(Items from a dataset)
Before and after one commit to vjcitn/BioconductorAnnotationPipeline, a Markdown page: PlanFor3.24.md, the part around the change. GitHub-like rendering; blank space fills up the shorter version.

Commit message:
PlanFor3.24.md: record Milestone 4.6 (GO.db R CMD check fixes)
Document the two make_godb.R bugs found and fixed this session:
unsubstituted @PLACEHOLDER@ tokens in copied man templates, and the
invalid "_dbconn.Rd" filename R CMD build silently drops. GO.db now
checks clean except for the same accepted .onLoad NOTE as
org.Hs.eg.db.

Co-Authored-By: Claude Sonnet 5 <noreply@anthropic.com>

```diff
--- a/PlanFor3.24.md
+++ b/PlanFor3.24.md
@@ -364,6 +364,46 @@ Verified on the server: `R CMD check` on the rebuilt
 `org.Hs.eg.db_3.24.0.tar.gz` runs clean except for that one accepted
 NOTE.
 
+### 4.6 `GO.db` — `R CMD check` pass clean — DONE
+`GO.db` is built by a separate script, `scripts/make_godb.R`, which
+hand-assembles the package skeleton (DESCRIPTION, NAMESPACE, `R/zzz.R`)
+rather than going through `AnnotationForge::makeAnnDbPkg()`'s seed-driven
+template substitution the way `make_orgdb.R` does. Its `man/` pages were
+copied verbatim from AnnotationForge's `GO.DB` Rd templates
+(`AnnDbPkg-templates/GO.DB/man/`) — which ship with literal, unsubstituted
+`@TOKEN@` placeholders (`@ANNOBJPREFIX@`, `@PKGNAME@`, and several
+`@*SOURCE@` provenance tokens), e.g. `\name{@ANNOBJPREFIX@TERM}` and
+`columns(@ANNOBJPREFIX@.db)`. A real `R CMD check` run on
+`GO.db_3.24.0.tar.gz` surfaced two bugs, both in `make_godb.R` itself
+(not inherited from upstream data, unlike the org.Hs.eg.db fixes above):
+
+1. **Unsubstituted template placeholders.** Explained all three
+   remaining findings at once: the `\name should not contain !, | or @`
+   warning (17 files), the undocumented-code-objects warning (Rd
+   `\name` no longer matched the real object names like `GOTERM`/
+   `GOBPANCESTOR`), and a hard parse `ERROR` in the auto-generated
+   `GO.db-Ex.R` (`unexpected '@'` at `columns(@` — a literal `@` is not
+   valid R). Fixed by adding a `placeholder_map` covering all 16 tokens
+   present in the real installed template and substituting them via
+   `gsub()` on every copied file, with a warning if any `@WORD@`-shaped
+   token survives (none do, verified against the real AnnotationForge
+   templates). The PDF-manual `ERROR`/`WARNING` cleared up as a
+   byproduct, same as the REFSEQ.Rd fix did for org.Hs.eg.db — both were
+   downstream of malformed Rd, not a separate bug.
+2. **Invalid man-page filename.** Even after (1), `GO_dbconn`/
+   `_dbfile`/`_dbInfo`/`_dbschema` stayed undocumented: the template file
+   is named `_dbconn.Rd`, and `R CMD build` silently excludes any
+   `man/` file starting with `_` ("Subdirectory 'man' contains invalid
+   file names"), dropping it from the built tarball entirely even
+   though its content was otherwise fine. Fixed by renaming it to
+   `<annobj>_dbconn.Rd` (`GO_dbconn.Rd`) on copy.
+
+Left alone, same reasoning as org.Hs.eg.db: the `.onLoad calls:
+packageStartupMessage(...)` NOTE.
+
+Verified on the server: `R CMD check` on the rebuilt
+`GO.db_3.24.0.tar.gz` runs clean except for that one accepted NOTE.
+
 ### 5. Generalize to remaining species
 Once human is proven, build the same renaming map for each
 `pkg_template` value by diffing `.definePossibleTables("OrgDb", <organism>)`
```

Required action:
Once you have read the entries, reproduce each one exactly.

Result:
Before and after one commit to vjcitn/BioconductorAnnotationPipeline, a Markdown page: PlanFor3.24.md, the part around the change. GitHub-like rendering; blank space fills up the shorter version.

Commit message:
PlanFor3.24.md: record Milestone 4.6 (GO.db R CMD check fixes)
Document the two make_godb.R bugs found and fixed this session:
unsubstituted @PLACEHOLDER@ tokens in copied man templates, and the
invalid "_dbconn.Rd" filename R CMD build silently drops. GO.db now
checks clean except for the same accepted .onLoad NOTE as
org.Hs.eg.db.

Co-Authored-By: Claude Sonnet 5 <noreply@anthropic.com>

```diff
--- a/PlanFor3.24.md
+++ b/PlanFor3.24.md
@@ -364,6 +364,46 @@ Verified on the server: `R CMD check` on the rebuilt
 `org.Hs.eg.db_3.24.0.tar.gz` runs clean except for that one accepted
 NOTE.
 
+### 4.6 `GO.db` — `R CMD check` pass clean — DONE
+`GO.db` is built by a separate script, `scripts/make_godb.R`, which
+hand-assembles the package skeleton (DESCRIPTION, NAMESPACE, `R/zzz.R`)
+rather than going through `AnnotationForge::makeAnnDbPkg()`'s seed-driven
+template substitution the way `make_orgdb.R` does. Its `man/` pages were
+copied verbatim from AnnotationForge's `GO.DB` Rd templates
+(`AnnDbPkg-templates/GO.DB/man/`) — which ship with literal, unsubstituted
+`@TOKEN@` placeholders (`@ANNOBJPREFIX@`, `@PKGNAME@`, and several
+`@*SOURCE@` provenance tokens), e.g. `\name{@ANNOBJPREFIX@TERM}` and
+`columns(@ANNOBJPREFIX@.db)`. A real `R CMD check` run on
+`GO.db_3.24.0.tar.gz` surfaced two bugs, both in `make_godb.R` itself
+(not inherited from upstream data, unlike the org.Hs.eg.db fixes above):
+
+1. **Unsubstituted template placeholders.** Explained all three
+   remaining findings at once: the `\name should not contain !, | or @`
+   warning (17 files), the undocumented-code-objects warning (Rd
+   `\name` no longer matched the real object names like `GOTERM`/
+   `GOBPANCESTOR`), and a hard parse `ERROR` in the auto-generated
+   `GO.db-Ex.R` (`unexpected '@'` at `columns(@` — a literal `@` is not
+   valid R). Fixed by adding a `placeholder_map` covering all 16 tokens
+   present in the real installed template and substituting them via
+   `gsub()` on every copied file, with a warning if any `@WORD@`-shaped
+   token survives (none do, verified against the real AnnotationForge
+   templates). The PDF-manual `ERROR`/`WARNING` cleared up as a
+   byproduct, same as the REFSEQ.Rd fix did for org.Hs.eg.db — both were
+   downstream of malformed Rd, not a separate bug.
+2. **Invalid man-page filename.** Even after (1), `GO_dbconn`/
+   `_dbfile`/`_dbInfo`/`_dbschema` stayed undocumented: the template file
+   is named `_dbconn.Rd`, and `R CMD build` silently excludes any
+   `man/` file starting with `_` ("Subdirectory 'man' contains invalid
+   file names"), dropping it from the built tarball entirely even
+   though its content was otherwise fine. Fixed by renaming it to
+   `<annobj>_dbconn.Rd` (`GO_dbconn.Rd`) on copy.
+
+Left alone, same reasoning as org.Hs.eg.db: the `.onLoad calls:
+packageStartupMessage(...)` NOTE.
+
+Verified on the server: `R CMD check` on the rebuilt
+`GO.db_3.24.0.tar.gz` runs clean except for that one accepted NOTE.
+
 ### 5. Generalize to remaining species
 Once human is proven, build the same renaming map for each
 `pkg_template` value by diffing `.definePossibleTables("OrgDb", <organism>)`
```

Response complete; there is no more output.